• [Task item] Throughout the records below, find each line holding "decisiones" and copy it.

[Before-and-after change records]
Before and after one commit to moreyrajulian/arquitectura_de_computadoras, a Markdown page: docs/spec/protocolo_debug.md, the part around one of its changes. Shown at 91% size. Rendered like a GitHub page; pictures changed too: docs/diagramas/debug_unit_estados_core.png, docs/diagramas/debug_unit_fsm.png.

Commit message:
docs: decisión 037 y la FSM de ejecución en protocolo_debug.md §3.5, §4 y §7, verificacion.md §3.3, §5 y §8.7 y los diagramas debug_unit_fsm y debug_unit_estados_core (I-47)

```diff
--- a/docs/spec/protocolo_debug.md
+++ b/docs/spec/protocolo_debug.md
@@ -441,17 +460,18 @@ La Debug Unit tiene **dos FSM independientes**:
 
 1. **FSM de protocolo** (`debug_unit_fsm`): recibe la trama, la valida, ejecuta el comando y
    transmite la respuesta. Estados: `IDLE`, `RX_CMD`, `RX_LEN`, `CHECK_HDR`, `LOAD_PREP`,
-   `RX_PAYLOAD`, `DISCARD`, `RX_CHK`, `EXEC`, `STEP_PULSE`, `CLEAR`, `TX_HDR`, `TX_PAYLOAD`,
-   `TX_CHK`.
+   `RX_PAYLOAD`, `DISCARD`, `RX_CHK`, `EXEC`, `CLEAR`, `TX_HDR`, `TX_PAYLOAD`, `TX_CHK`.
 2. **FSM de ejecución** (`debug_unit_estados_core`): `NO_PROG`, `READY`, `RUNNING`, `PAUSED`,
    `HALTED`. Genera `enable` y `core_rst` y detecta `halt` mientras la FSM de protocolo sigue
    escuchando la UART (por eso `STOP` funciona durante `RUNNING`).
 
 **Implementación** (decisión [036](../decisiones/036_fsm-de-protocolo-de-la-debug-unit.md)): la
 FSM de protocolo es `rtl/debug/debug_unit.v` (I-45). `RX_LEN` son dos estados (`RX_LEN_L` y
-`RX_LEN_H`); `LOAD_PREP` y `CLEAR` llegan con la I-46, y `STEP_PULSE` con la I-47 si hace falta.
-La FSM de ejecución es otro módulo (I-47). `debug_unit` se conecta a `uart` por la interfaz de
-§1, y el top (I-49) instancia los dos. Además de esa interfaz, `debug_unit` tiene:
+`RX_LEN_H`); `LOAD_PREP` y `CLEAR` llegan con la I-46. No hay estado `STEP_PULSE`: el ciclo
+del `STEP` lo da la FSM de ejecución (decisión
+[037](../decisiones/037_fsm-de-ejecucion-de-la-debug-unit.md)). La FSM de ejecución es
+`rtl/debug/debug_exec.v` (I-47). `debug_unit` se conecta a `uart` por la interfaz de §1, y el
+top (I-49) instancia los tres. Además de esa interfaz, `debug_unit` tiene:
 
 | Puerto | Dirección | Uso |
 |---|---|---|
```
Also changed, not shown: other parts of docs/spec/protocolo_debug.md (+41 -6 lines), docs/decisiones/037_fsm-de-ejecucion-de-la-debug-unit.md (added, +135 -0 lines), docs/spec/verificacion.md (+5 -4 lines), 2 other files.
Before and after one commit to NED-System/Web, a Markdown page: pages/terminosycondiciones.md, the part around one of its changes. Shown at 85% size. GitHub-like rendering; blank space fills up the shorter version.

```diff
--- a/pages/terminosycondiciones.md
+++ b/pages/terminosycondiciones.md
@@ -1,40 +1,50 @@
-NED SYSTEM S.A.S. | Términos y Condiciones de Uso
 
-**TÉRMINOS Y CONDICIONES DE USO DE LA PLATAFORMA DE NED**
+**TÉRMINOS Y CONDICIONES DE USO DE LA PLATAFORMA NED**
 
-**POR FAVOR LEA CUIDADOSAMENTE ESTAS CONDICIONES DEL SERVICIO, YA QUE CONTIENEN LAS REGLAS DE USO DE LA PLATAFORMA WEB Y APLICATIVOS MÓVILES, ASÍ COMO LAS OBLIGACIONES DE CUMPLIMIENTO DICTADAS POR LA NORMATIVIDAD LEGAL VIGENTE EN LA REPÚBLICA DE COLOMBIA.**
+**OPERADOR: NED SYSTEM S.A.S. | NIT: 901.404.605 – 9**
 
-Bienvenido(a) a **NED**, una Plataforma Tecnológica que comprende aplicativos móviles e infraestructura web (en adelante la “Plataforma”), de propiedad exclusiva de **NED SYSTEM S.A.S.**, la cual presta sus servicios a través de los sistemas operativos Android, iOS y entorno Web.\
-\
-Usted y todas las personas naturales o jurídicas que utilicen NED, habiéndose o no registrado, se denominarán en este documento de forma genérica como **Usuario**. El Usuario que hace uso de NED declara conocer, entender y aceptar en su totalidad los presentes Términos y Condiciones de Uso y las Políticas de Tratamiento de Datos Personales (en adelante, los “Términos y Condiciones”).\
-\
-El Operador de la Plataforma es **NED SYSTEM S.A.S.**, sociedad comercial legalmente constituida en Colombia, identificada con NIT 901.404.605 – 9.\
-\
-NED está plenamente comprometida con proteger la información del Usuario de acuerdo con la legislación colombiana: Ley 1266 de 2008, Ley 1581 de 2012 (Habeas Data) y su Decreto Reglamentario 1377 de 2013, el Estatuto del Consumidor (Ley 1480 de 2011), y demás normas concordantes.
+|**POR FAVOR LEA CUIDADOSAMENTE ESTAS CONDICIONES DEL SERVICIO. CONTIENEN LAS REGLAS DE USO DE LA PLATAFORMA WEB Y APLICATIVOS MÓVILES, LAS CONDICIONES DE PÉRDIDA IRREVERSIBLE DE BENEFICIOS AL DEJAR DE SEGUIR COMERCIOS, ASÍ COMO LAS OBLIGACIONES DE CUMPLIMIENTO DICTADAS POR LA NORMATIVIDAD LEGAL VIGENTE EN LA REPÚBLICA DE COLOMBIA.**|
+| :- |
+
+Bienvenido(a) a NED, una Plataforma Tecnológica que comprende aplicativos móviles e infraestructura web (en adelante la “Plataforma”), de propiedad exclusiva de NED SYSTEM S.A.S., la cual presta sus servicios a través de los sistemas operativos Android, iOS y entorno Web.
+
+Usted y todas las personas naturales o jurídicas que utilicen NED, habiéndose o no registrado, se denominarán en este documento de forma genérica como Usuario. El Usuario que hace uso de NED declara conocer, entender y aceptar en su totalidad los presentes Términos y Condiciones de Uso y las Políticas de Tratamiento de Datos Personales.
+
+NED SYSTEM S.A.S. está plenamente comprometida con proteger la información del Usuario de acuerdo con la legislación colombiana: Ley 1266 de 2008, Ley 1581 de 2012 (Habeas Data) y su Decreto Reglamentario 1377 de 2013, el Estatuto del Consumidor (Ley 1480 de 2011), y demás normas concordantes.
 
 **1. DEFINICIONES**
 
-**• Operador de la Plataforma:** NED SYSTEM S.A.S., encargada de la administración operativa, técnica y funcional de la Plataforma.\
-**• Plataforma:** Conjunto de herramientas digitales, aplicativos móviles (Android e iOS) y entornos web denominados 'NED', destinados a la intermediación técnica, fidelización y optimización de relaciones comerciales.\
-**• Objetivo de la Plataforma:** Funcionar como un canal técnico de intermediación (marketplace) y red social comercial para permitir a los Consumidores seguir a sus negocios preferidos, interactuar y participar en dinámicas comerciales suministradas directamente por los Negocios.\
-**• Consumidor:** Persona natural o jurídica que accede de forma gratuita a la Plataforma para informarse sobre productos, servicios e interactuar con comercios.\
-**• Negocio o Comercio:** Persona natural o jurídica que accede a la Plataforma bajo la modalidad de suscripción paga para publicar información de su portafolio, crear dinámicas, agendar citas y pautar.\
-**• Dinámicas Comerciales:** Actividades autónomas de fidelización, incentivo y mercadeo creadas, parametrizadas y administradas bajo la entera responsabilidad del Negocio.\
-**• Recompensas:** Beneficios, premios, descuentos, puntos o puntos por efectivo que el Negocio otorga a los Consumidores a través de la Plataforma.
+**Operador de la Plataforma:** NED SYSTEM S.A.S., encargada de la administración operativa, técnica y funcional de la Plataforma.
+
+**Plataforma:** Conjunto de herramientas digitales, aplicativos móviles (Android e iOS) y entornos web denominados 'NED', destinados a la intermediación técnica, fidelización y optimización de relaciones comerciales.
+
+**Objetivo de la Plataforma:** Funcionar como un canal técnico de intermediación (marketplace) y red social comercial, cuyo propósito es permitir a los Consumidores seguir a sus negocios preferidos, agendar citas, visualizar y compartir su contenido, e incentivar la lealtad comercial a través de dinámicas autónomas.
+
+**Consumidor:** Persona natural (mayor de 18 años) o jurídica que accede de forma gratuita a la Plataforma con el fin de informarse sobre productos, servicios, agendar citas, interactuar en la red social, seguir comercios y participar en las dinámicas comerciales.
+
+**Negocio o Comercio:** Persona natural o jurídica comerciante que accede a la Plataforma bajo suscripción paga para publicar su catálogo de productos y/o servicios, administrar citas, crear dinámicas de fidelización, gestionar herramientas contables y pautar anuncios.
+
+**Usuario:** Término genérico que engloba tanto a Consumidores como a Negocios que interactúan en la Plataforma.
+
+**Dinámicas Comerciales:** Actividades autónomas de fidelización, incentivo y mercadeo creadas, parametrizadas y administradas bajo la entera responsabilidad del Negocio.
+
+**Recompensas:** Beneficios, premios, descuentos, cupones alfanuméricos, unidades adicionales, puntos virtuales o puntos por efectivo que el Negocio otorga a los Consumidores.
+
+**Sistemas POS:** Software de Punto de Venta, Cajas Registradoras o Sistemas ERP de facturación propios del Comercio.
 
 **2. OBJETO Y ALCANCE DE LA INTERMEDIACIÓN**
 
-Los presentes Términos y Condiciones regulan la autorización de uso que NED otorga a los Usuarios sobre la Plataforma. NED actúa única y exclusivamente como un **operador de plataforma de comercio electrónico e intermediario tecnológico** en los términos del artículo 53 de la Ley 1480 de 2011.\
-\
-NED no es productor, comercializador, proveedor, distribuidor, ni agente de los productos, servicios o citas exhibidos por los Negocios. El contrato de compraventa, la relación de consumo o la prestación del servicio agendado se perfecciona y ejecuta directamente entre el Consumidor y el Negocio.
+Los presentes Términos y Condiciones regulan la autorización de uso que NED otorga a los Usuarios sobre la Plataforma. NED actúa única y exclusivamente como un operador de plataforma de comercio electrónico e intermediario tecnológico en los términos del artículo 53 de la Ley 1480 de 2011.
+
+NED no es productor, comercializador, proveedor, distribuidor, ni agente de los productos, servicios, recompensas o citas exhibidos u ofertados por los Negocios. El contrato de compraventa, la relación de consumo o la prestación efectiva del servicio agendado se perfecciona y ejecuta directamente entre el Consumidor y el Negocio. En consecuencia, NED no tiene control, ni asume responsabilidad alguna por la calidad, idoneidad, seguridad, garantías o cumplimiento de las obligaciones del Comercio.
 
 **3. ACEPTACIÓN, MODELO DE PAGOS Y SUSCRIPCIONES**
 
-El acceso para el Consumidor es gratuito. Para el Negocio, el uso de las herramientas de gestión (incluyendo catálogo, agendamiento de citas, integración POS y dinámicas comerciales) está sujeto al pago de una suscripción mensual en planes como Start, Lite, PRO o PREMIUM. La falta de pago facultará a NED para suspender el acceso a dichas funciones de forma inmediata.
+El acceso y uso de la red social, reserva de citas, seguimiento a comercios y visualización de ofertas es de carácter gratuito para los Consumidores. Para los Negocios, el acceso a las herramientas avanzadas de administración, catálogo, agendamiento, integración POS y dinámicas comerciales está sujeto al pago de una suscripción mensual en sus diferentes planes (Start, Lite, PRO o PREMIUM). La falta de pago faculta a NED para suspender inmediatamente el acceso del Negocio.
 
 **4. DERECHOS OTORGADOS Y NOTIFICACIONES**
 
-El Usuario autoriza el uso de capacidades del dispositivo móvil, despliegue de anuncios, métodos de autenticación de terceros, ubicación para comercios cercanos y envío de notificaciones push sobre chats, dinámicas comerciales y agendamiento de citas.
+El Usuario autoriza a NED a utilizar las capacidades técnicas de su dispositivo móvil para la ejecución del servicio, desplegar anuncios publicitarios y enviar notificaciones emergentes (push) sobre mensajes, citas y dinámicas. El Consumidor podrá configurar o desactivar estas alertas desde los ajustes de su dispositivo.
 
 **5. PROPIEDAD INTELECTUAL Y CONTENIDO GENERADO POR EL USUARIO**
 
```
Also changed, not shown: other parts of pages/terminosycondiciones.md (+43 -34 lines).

• [Answer to this task]
 **Implementación** (decisión [036](../decisiones/036_fsm-de-protocolo-de-la-debug-unit.md)): la
+[037](../decisiones/037_fsm-de-ejecucion-de-la-debug-unit.md)). La FSM de ejecución es
Also changed, not shown: other parts of docs/spec/protocolo_debug.md (+41 -6 lines), docs/decisiones/037_fsm-de-ejecucion-de-la-debug-unit.md (added, +135 -0 lines), docs/spec/verificacion.md (+5 -4 lines), 2 other files.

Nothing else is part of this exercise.